the Panlilio spouses (G.R. No. 92164) which is virtually identical to that of petitioner
Enrile in factual
_______________

19 Ocampo vs. Bernabe, 77 Phil. 55.


233

VOL. 186, JUNE 5, 1990

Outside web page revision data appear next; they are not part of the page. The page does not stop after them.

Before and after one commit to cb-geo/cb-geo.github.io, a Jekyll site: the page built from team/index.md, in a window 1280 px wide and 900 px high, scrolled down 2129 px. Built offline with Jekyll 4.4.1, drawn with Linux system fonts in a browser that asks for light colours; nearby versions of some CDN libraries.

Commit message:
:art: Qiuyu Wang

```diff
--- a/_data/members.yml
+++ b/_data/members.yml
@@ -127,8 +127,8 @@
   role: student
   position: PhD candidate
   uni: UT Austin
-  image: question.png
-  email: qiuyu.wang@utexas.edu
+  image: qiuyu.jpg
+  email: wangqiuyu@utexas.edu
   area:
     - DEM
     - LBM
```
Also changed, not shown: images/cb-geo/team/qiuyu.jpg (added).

233
Enrile vs. Salazar
milieu and is therefore determinable on the same principles already set forth. Said
spouses have uncontestedly pleaded20 that warrants of arrest issued against them
as co-accused of petitioner Enrile in Criminal Case No. 90-10941, that when they
appeared before NBI Director Alfredo Lim in the afternoon of March 1, 1990, they
were taken into custody and detained without bail on the strength of said warrants
in violationthey claimof their constitutional rights.
It may be that in the light of contemporary events, the act of rebellion has lost that
quitessentially quixotic quality that justifies the relative leniency with which it is
regarded and punished by law, that present-day rebels are less impelled by love of
country than by lust for power and have become no better than mere terrorists to
whom nothing, not even the sanctity of human life, is allowed to stand in the way of
their ambitions. Nothing so underscores this aberration as the rash of seemingly
senseless killings, bombings, kidnappings and assorted mayhem so much in the
news these days, as often perpetrated against innocent civilians as against the
military, but by and large attributable to, or even claimed by so-called rebels to be
part of, an ongoing rebellion.
It is enough to give anyone pauseand the Court is no exceptionthat not even the
crowded streets of our capital City seem safe from such unsettling violence that is
disruptive of the public peace and stymies every effort at national economic
recovery. There is an apparent need to restructure the law on rebellion, either to
raise the penalty therefor or to clearly define and delimit the other offenses to be
considered as absorbed thereby, so that it cannot be conveniently utilized as the
umbrella for every sort of illegal activity undertaken in its name. The Court has no
power to effect such change, for it can only interpret the law as it stands at any
given time, and what is needed lies beyond interpretation. Hopefully, Congress will
perceive the need for promptly seizing the initiative in this matter, which is properly
within its province.
WHEREFORE, the Court reiterates that based on the doctrine enunciated in People
vs. Hernandez, the questioned information filed against petitioners Juan Ponce
Enrile and the
_______________

20 Rollo, G.R. No. 92164, pp. 124-125.


234

234
SUPREME COURT REPORTS ANNOTATED
Enrile vs. Salazar
spouses Rebecco and Erlinda Panlilio must be read as charging simple rebellion
only, hence said petitioners are entitled to bail, before final conviction, as a matter
of right. The Courts earlier grant of bail to petitioners being merely provisional in
character, the proceedings in both cases are ordered REMANDED to the respondent
Judge to fix the amount of bail to be posted by the petitioners. Once bail is fixed by
said respondent for any of the petitioners, the corresponding bail bond filed with
this Court shall become functus oficio. No pronouncement as to costs.
SO ORDERED, Enrile vs. Salazar, 186 SCRA 217, G.R. No. 92163, .R. No. 92164 June
5, 1990